The next day, the tall leader of the group (who called himself Leopoldo), phoned to say: “Leon is a former Marine and an expert marksman. He says we Cubans don’t have guts because we should have killed Kennedy after the Bay of Pigs.”
A few weeks later, Odio saw Oswald on TV being shot by Ruby and instantly recognized him. She called the police and volunteered her story, and it became part of the public record.
Over the decades it’s been pretty well established that Leopoldo was the Intelligence Chief for Brigade 2506, the same group massacred at the Bay of Pigs, a man really named Bernardo De Torres. De Torres had been captured, jailed in Cuba and only recently released and returned to the States when he had his staged encounter with the Odio sisters.
De Torres later told his daughter he was in Florida the day of the assassination and had launched his own private investigation into the incident but had to abruptly halt it after discovering the truth. He showed up and volunteered as an investigator for Jim Garrison after Garrison launched his secret investigation. Yet every promising lead De Torres unveiled to Garrison led into a dead-end. De Torres’ primary aim seemed to have been casting suspicion on Castro as Kennedy’s real killer, a rabbit hole that periodically reemerges in the research community every decade or so. Garrison became convinced De Torres was secretly working with the CIA to disrupt his investigation.
After being dismissed from Garrison’s circle, De Torres went to work for super spook Mitch Werbell as an arms dealer in Latin America, and, according to some, became a major player in the narcotics trade, a feat also achieved by characters like Lucian Sarti and Barry Seal after JFK’s demise.
There’s an amazing photo of Frank Sturgis, Barry Seal, Felix Rodriguez, William Seymour, Porter Goss and others having a celebratory dinner in Mexico City. Only Sturgis took care to hide his face.
Gaeton Fonzi established De Torres was one at least 25 spooks operating in and around Dealey Plaza during the ambush. He was posing as a professional photographer. Apparently, De Torres kept those photos in a safe deposit box as his own personal life insurance policy.
Porter Goss rose to the top of American intelligence, first as head of the Joint Intelligence Committee and later as head of the CIA. In August of 2001, Goss visited Pakistan and met the head of the ISI, General Ahmad. A month later, he was having breakfast in Washington with Ahmad when they received news a plane had just crashed into one of the twin towers in New York.

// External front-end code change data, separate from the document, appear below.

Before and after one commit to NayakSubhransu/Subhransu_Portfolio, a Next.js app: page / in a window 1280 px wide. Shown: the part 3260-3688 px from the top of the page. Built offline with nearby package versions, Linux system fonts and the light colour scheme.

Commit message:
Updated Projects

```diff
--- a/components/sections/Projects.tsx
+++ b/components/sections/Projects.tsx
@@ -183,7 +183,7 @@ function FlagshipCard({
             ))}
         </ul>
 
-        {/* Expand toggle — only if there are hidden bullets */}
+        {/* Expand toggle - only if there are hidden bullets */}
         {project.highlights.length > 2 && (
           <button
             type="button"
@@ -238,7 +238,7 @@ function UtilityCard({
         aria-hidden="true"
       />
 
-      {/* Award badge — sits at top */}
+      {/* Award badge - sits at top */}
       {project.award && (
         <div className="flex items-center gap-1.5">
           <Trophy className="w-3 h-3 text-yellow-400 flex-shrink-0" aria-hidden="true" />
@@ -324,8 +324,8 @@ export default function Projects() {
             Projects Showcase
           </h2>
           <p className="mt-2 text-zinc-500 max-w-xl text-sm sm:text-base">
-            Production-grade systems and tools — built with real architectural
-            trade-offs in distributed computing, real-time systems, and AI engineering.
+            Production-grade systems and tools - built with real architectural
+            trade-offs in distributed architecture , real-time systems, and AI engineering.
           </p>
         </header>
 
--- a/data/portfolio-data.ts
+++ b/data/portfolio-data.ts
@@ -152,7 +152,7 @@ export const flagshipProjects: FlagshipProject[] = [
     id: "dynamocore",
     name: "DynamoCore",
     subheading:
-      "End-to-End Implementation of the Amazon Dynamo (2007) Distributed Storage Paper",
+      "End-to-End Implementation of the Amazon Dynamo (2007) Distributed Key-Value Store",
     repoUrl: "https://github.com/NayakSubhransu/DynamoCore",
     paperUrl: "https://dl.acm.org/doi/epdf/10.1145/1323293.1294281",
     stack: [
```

Goss went on to oppose the creation of any independent 9/11 commission as he wanted the investigation confined to his committee. Goss’s investigation included information on Saudi Arabian and Pakistan involvement in the attack, but those 28 pages were classified by George W. Bush. Despite tremendous pressure to de-classify, those pages remain hidden from the American people.
Nevertheless, it soon became public knowledge General Ahmad had ordered Saheed Sheikh to send a $100,000 money wire to Mohamed Atta in Florida one month before the attacks.